Not much that is not already of public knowledge or in the public domain.
What do you think should be done to avoid the country another humiliating episode?
The powers and responsibilities of the head of state and those of the head of government should be more clearly spelled out and be subject to no ambiguity. Moreover, the Office of the President should, among other things, be more adequately staffed and provided with Constitutional counsels independent of the State Law Office (SLO) who would help guide the president’s actions and decisions whenever required, especially as guardian of the Constitution.
What’s wrong with the president asking for advice from the SLO?
Let me take an example to explain why, according to me, the president ought to have counsels other than those of the SLO but not necessarily excluding the latter. All government bills usually go through a process of consultation, drafting, often consolidation and re-consultation before they are presented in their final form. The drafting of the bill sometimes gives undue weight to meet the wishes of the minister concerned to the detriment of other serious considerations. These bills go through the National Assembly, are debated and voted with or without amendments before they are presented to the president for his/her assent. It may happen that the president is not agreeable with certain clauses of the bill which could be, according to his/her interpretation, unconstitutional, in which case s/he would be likely to ask for legal advice or for a second legal opinion. From whom? Surely not from the same SLO that gave clearance for the bill to go ahead? Based on personal experience and often as a result of conflicting views between the head of state and the head of government on certain important issues I have been privy to, I firmly believe that the Office of the President should be able to benefit from expert legal advice other than that of the SLO on request, whenever required. It is also my considered view that political acumen should be one of the essential characteristics of the holder of the highest office of the land if only because of the highly sensitive political issues he/she often has to deal with in the exercise of his/her powers and responsibilities.

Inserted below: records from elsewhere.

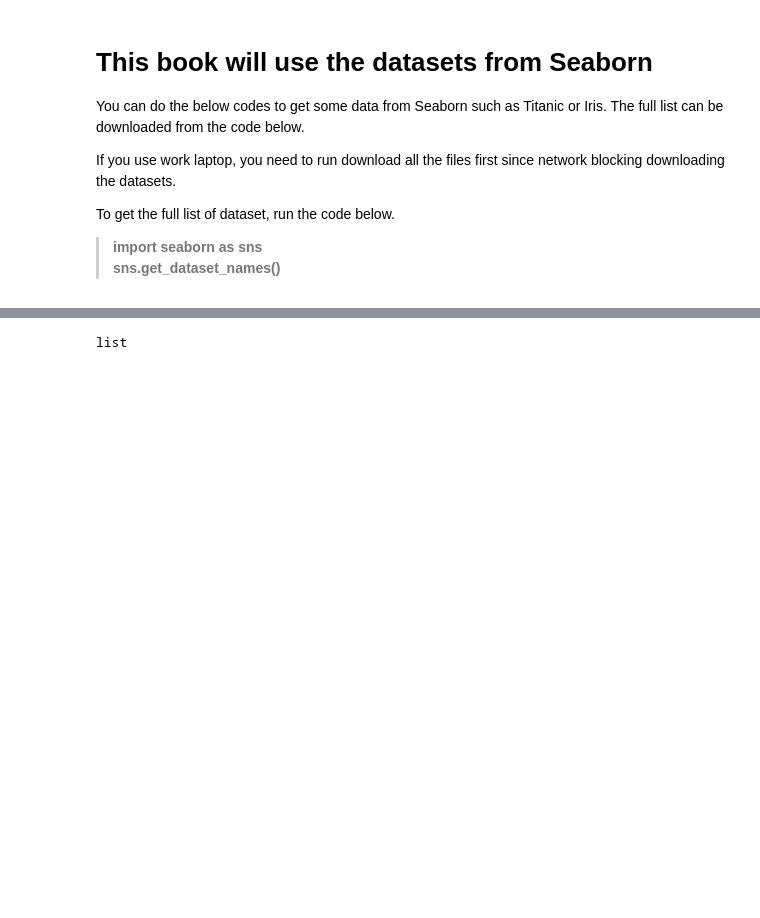
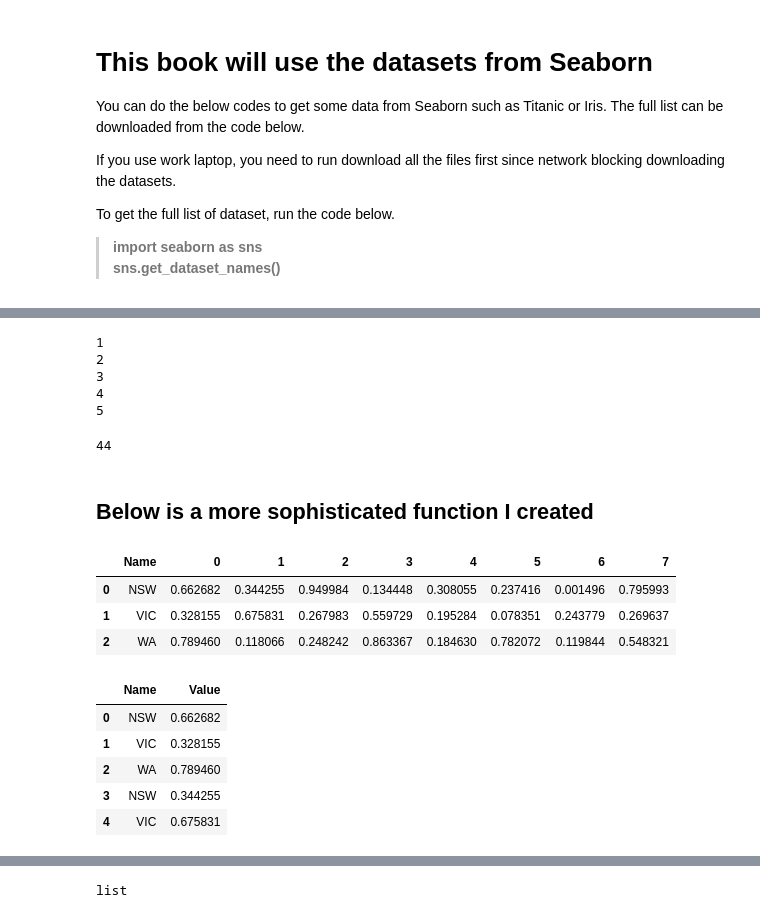
Before and after one commit to RonnyCh/mydsbook, a Jupyter notebook: myBook.ipynb, the cells around one changed output, grey strips where cells are left out. Drawn from its saved outputs; the diff is of its cells as text; code cells hidden in the pictures; blank space fills up the shorter version.

```diff
--- a/myBook.ipynb
+++ b/myBook.ipynb
@@ -146,0 +165,11 @@ Some of the questions that always come everytime I forget python :
+# %%
+i = 1
+while i < 6:
+  print(i)
+  i += 1                # similar to vba excel count = count + 1
+# %% [output]
+1
+2
+3
+4
+5
@@ -146,0 +185,11 @@ Some of the questions that always come everytime I forget python :
+# %%
+# Basic Function
+def myage(yearborn):
+    cal = 2020 - yearborn
+    return cal
+
+print (myage(1976))
+# %% [output]
+44
+# %% [markdown]
+## Below is a more sophisticated function I created
@@ -146,0 +212,24 @@ Some of the questions that always come everytime I forget python :
+# %%
+import pandas as pd
+import numpy as np
+
+
+x = pd.DataFrame(np.random.rand(3,8))
+states = pd.DataFrame({'Name':['NSW','VIC','WA']})
+
+df = pd.concat([states,x],axis=1)
+df.head()
+# %% [output]
+|  | Name | 0 | 1 | 2 | 3 | 4 | 5 | 6 | 7 |
+| 0 | NSW | 0.662682 | 0.344255 | 0.949984 | 0.134448 | 0.308055 | 0.237416 | 0.001496 | 0.795993 |
+| 1 | VIC | 0.328155 | 0.675831 | 0.267983 | 0.559729 | 0.195284 | 0.078351 | 0.243779 | 0.269637 |
+| 2 | WA | 0.789460 | 0.118066 | 0.248242 | 0.863367 | 0.184630 | 0.782072 | 0.119844 | 0.548321 |
+# %%
+shrink(df,['Name']).head()      # results after running against the function
+# %% [output]
+|  | Name | Value |
+| 0 | NSW | 0.662682 |
+| 1 | VIC | 0.328155 |
+| 2 | WA | 0.789460 |
+| 3 | NSW | 0.344255 |
+| 4 | VIC | 0.675831 |
```
Also changed, not shown: parts of 23 cells of this notebook.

Why should the president be necessarily a politician? Isn’t the post apolitical?
Being apolitical does not mean being politically illiterate. It means being above party politics, not being politically motivated or biased but certainly being politically sensitive. Somebody with no political culture, administrative or diplomatic experience cannot be expected to deliver as a head of state and can very easily commit blunders with serious repercussions both internally and externally.
The previous commission on the drug trade highlighted quite a number of findings. Which of these come as a surprise to you?
What surprised me, as a concerned citizen, was not the rot but the extent of the rot that has permeated our society and the number of white-collar professionals, otherwise highly respected and often remunerated out of public funds, in whom the public had put their faith either to protect or defend them or to uphold justice, who have proved to be outrageous fakes, behaving like rogues and privy to the most dangerous and dubious trafficking and drug peddling that put at risk the lives of so many of our youngsters. It’s simply shocking!
Are you talking about the two politicians – Roubina Jadoo-Jaunbocus and Sanjeev Teeluckdharry – who have had to step down from their positions following the findings of the commission? Do you think they should have left the National Assembly considering the seriousness of the allegations made by the commission?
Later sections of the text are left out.